== STUDY MATERIAL ==
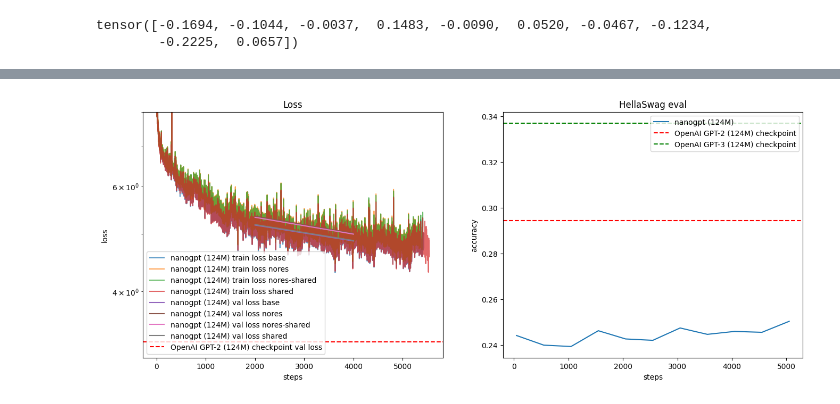
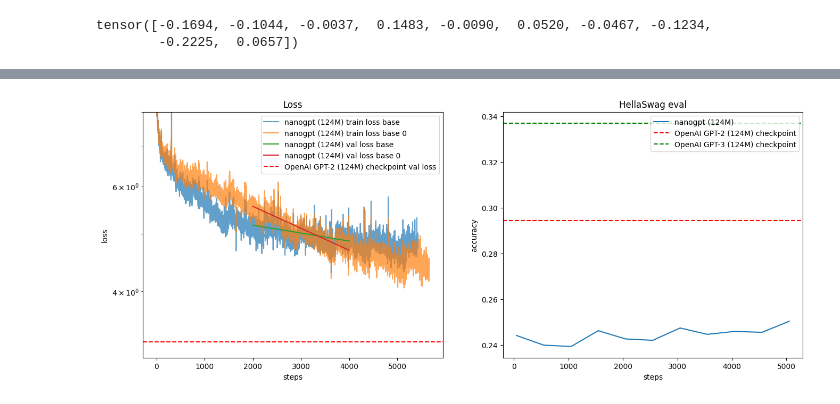
Before and after one commit to Vervious/gpt, a Jupyter notebook: play.ipynb, the cells around one changed output, grey strips where cells are left out. Drawn from its saved outputs; the diff is of its cells as text; code cells hidden in the pictures.

```diff
--- a/play.ipynb
+++ b/play.ipynb
@@ -215,44 +215,43 @@ def gen_points(filename):
         streams_xy[k] = list(zip(*xy))
     return streams_xy
 
-streams_xy_nores = gen_points("log-ben/nores-log.txt")
-streams_xy_base = gen_points("log-ben/base-log.txt")
-streams_xy_nores_shared = gen_points("log-ben/nores-shared-log.txt")
-streams_xy_shared = gen_points("log-ben/shared-log.txt")
+streams_xy_0 = gen_points("log-ben/0-log.txt")
+streams_xy_singlelayer = gen_points("log-ben/singlelayer-log.txt")
 
 # create figure
 plt.figure(figsize=(16, 6))
 
 # Panel 1: losses: both train and val
 plt.subplot(121)
-xs, ys = streams_xy_base["train"] # training loss
+xs, ys = streams_xy_singlelayer["train"] # training loss
 ys = np.array(ys)
 plt.plot(xs, ys, label=f'nanogpt ({sz}) train loss base', alpha=0.7)
 print("Min Train Loss (base):", min(ys))
 
-xs, ys = streams_xy_nores["train"] # training loss
+# xs, ys = streams_xy_nores["train"] # training loss
+# ys = np.array(ys)
+# plt.plot(xs, ys, label=f'nanogpt ({sz}) train loss nores', alpha=0.7)
+# print("Min Train Loss (nores):", min(ys))
+
+# xs, ys = streams_xy_nores_shared["train"] # training loss
+# ys = np.array(ys)
+# plt.plot(xs, ys, label=f'nanogpt ({sz}) train loss nores-shared', alpha=0.7)
+# print("Min Train Loss (nores shared):", min(ys))
+
+# xs, ys = streams_xy_shared["train"] # training loss
+# ys = np.array(ys)
+# plt.plot(xs, ys, label=f'nanogpt ({sz}) train loss shared', alpha=0.7)
+# print("Min Train Loss (shared):", min(ys))
+
+xs, ys = streams_xy_0["train"] # training loss
 ys = np.array(ys)
-plt.plot(xs, ys, label=f'nanogpt ({sz}) train loss nores', alpha=0.7)
-print("Min Train Loss (nores):", min(ys))
+plt.plot(xs, ys, label=f'nanogpt ({sz}) train loss base 0', alpha=0.7)
+print("Min Train Loss (base 0):", min(ys))
 
-xs, ys = streams_xy_nores_shared["train"] # training loss
-ys = np.array(ys)
-plt.plot(xs, ys, label=f'nanogpt ({sz}) train loss nores-shared', alpha=0.7)
-print("Min Train Loss (nores shared):", min(ys))
-
-xs, ys = streams_xy_shared["train"] # training loss
-ys = np.array(ys)
-plt.plot(xs, ys, label=f'nanogpt ({sz}) train loss shared', alpha=0.7)
-print("Min Train Loss (shared):", min(ys))
-
-xs, ys = streams_xy_base["val"] # validation loss
+xs, ys = streams_xy_singlelayer["val"] # validation loss
 plt.plot(xs, ys, label=f'nanogpt ({sz}) val loss base')
-xs, ys = streams_xy_nores["val"] # validation loss
-plt.plot(xs, ys, label=f'nanogpt ({sz}) val loss nores')
-xs, ys = streams_xy_nores_shared["val"] # validation loss
-plt.plot(xs, ys, label=f'nanogpt ({sz}) val loss nores-shared')
-xs, ys = streams_xy_shared["val"] # validation loss
-plt.plot(xs, ys, label=f'nanogpt ({sz}) val loss shared')
+xs, ys = streams_xy_0["val"] # validation loss
+plt.plot(xs, ys, label=f'nanogpt ({sz}) val loss base 0')
 # horizontal line at GPT-2 baseline
 if loss_baseline is not None:
     plt.axhline(y=loss_baseline, color='r', linestyle='--', label=f"OpenAI GPT-2 ({sz}) checkpoint val loss")
@@ -266,7 +265,7 @@ print("Min Validation Loss:", min(ys))
 
 # Panel 2: HellaSwag eval
 plt.subplot(122)
-xs, ys = streams_xy_base["hellaswag"] # HellaSwag eval
+xs, ys = streams_xy_0["hellaswag"] # HellaSwag eval
 ys = np.array(ys)
 plt.plot(xs, ys, label=f"nanogpt ({sz})")
 # horizontal line at GPT-2 baseline
@@ -288,2 +285,2 @@ Min Validation Loss: 4.8713
 Max Hellaswag eval: 0.2504
-[figure, old version]
+[figure, new version]
```
Also changed, not shown: parts of 1 cell of this notebook, 2 other files.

== PROBLEM ==
What is needed is an exact copy of the data, with the pictures removed.

== WRITTEN RESPONSE ==
Before and after one commit to Vervious/gpt, a Jupyter notebook: play.ipynb, the cells around one changed output, grey strips where cells are left out. Drawn from its saved outputs; the diff is of its cells as text; code cells hidden in the pictures.

```diff
--- a/play.ipynb
+++ b/play.ipynb
@@ -215,44 +215,43 @@ def gen_points(filename):
         streams_xy[k] = list(zip(*xy))
     return streams_xy
 
-streams_xy_nores = gen_points("log-ben/nores-log.txt")
-streams_xy_base = gen_points("log-ben/base-log.txt")
-streams_xy_nores_shared = gen_points("log-ben/nores-shared-log.txt")
-streams_xy_shared = gen_points("log-ben/shared-log.txt")
+streams_xy_0 = gen_points("log-ben/0-log.txt")
+streams_xy_singlelayer = gen_points("log-ben/singlelayer-log.txt")
 
 # create figure
 plt.figure(figsize=(16, 6))
 
 # Panel 1: losses: both train and val
 plt.subplot(121)
-xs, ys = streams_xy_base["train"] # training loss
+xs, ys = streams_xy_singlelayer["train"] # training loss
 ys = np.array(ys)
 plt.plot(xs, ys, label=f'nanogpt ({sz}) train loss base', alpha=0.7)
 print("Min Train Loss (base):", min(ys))
 
-xs, ys = streams_xy_nores["train"] # training loss
+# xs, ys = streams_xy_nores["train"] # training loss
+# ys = np.array(ys)
+# plt.plot(xs, ys, label=f'nanogpt ({sz}) train loss nores', alpha=0.7)
+# print("Min Train Loss (nores):", min(ys))
+
+# xs, ys = streams_xy_nores_shared["train"] # training loss
+# ys = np.array(ys)
+# plt.plot(xs, ys, label=f'nanogpt ({sz}) train loss nores-shared', alpha=0.7)
+# print("Min Train Loss (nores shared):", min(ys))
+
+# xs, ys = streams_xy_shared["train"] # training loss
+# ys = np.array(ys)
+# plt.plot(xs, ys, label=f'nanogpt ({sz}) train loss shared', alpha=0.7)
+# print("Min Train Loss (shared):", min(ys))
+
+xs, ys = streams_xy_0["train"] # training loss
 ys = np.array(ys)
-plt.plot(xs, ys, label=f'nanogpt ({sz}) train loss nores', alpha=0.7)
-print("Min Train Loss (nores):", min(ys))
+plt.plot(xs, ys, label=f'nanogpt ({sz}) train loss base 0', alpha=0.7)
+print("Min Train Loss (base 0):", min(ys))
 
-xs, ys = streams_xy_nores_shared["train"] # training loss
-ys = np.array(ys)
-plt.plot(xs, ys, label=f'nanogpt ({sz}) train loss nores-shared', alpha=0.7)
-print("Min Train Loss (nores shared):", min(ys))
-
-xs, ys = streams_xy_shared["train"] # training loss
-ys = np.array(ys)
-plt.plot(xs, ys, label=f'nanogpt ({sz}) train loss shared', alpha=0.7)
-print("Min Train Loss (shared):", min(ys))
-
-xs, ys = streams_xy_base["val"] # validation loss
+xs, ys = streams_xy_singlelayer["val"] # validation loss
 plt.plot(xs, ys, label=f'nanogpt ({sz}) val loss base')
-xs, ys = streams_xy_nores["val"] # validation loss
-plt.plot(xs, ys, label=f'nanogpt ({sz}) val loss nores')
-xs, ys = streams_xy_nores_shared["val"] # validation loss
-plt.plot(xs, ys, label=f'nanogpt ({sz}) val loss nores-shared')
-xs, ys = streams_xy_shared["val"] # validation loss
-plt.plot(xs, ys, label=f'nanogpt ({sz}) val loss shared')
+xs, ys = streams_xy_0["val"] # validation loss
+plt.plot(xs, ys, label=f'nanogpt ({sz}) val loss base 0')
 # horizontal line at GPT-2 baseline
 if loss_baseline is not None:
     plt.axhline(y=loss_baseline, color='r', linestyle='--', label=f"OpenAI GPT-2 ({sz}) checkpoint val loss")
@@ -266,7 +265,7 @@ print("Min Validation Loss:", min(ys))
 
 # Panel 2: HellaSwag eval
 plt.subplot(122)
-xs, ys = streams_xy_base["hellaswag"] # HellaSwag eval
+xs, ys = streams_xy_0["hellaswag"] # HellaSwag eval
 ys = np.array(ys)
 plt.plot(xs, ys, label=f"nanogpt ({sz})")
 # horizontal line at GPT-2 baseline
@@ -288,2 +285,2 @@ Min Validation Loss: 4.8713
 Max Hellaswag eval: 0.2504
-[figure, old version]
+[figure, new version]
```
Also changed, not shown: parts of 1 cell of this notebook, 2 other files.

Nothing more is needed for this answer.